_Exercise directions_: For every line below, restate it exactly and drop the images.

_Input_:
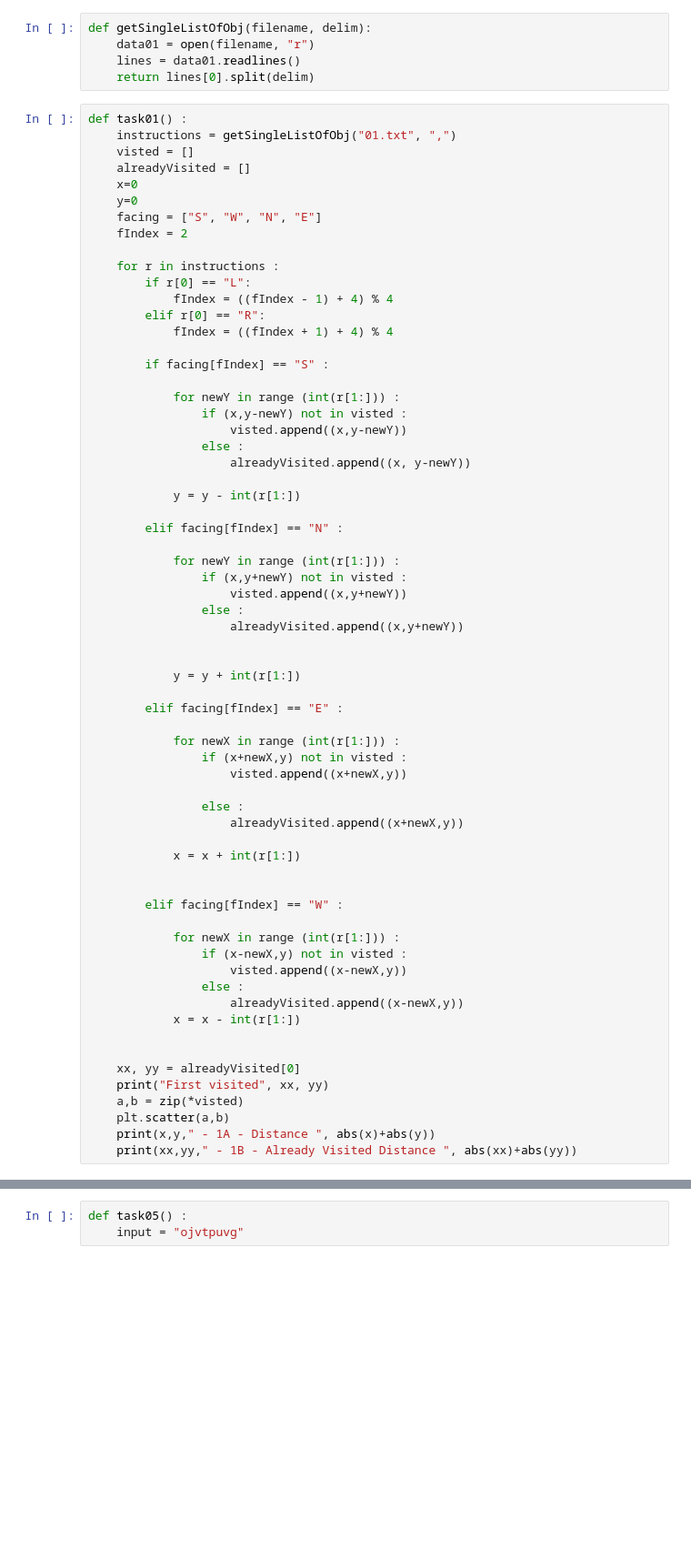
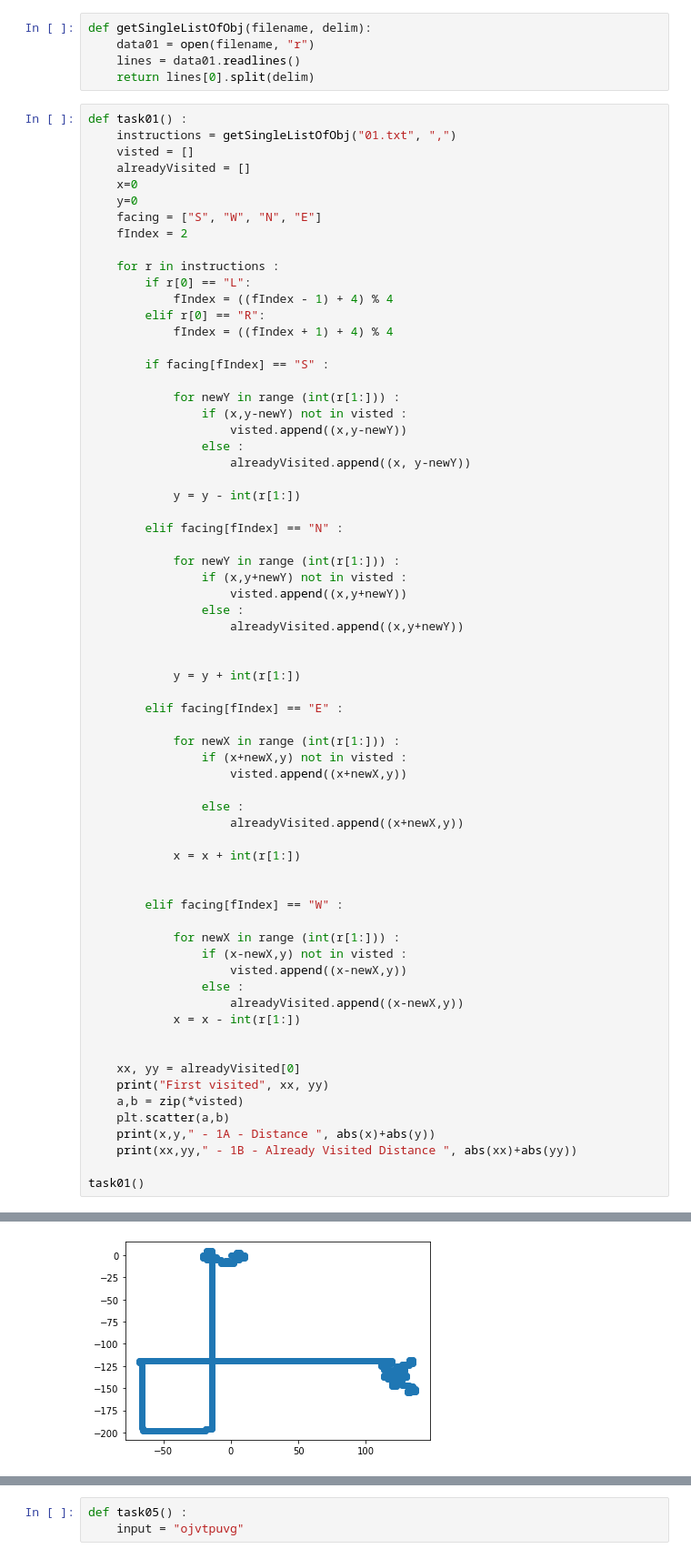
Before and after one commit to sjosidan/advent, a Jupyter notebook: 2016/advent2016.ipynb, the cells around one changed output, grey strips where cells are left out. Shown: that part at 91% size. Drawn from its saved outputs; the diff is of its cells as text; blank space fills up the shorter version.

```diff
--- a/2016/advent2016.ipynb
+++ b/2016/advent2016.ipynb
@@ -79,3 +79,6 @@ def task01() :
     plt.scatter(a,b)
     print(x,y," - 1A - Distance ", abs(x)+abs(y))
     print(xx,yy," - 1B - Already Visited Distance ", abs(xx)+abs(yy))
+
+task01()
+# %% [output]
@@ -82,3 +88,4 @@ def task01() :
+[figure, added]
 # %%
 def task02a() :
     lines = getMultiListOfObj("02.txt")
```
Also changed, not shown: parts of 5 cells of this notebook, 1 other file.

_Response_:
Before and after one commit to sjosidan/advent, a Jupyter notebook: 2016/advent2016.ipynb, the cells around one changed output, grey strips where cells are left out. Shown: that part at 91% size. Drawn from its saved outputs; the diff is of its cells as text; blank space fills up the shorter version.

```diff
--- a/2016/advent2016.ipynb
+++ b/2016/advent2016.ipynb
@@ -79,3 +79,6 @@ def task01() :
     plt.scatter(a,b)
     print(x,y," - 1A - Distance ", abs(x)+abs(y))
     print(xx,yy," - 1B - Already Visited Distance ", abs(xx)+abs(yy))
+
+task01()
+# %% [output]
@@ -82,3 +88,4 @@ def task01() :
+[figure, added]
 # %%
 def task02a() :
     lines = getMultiListOfObj("02.txt")
```
Also changed, not shown: parts of 5 cells of this notebook, 1 other file.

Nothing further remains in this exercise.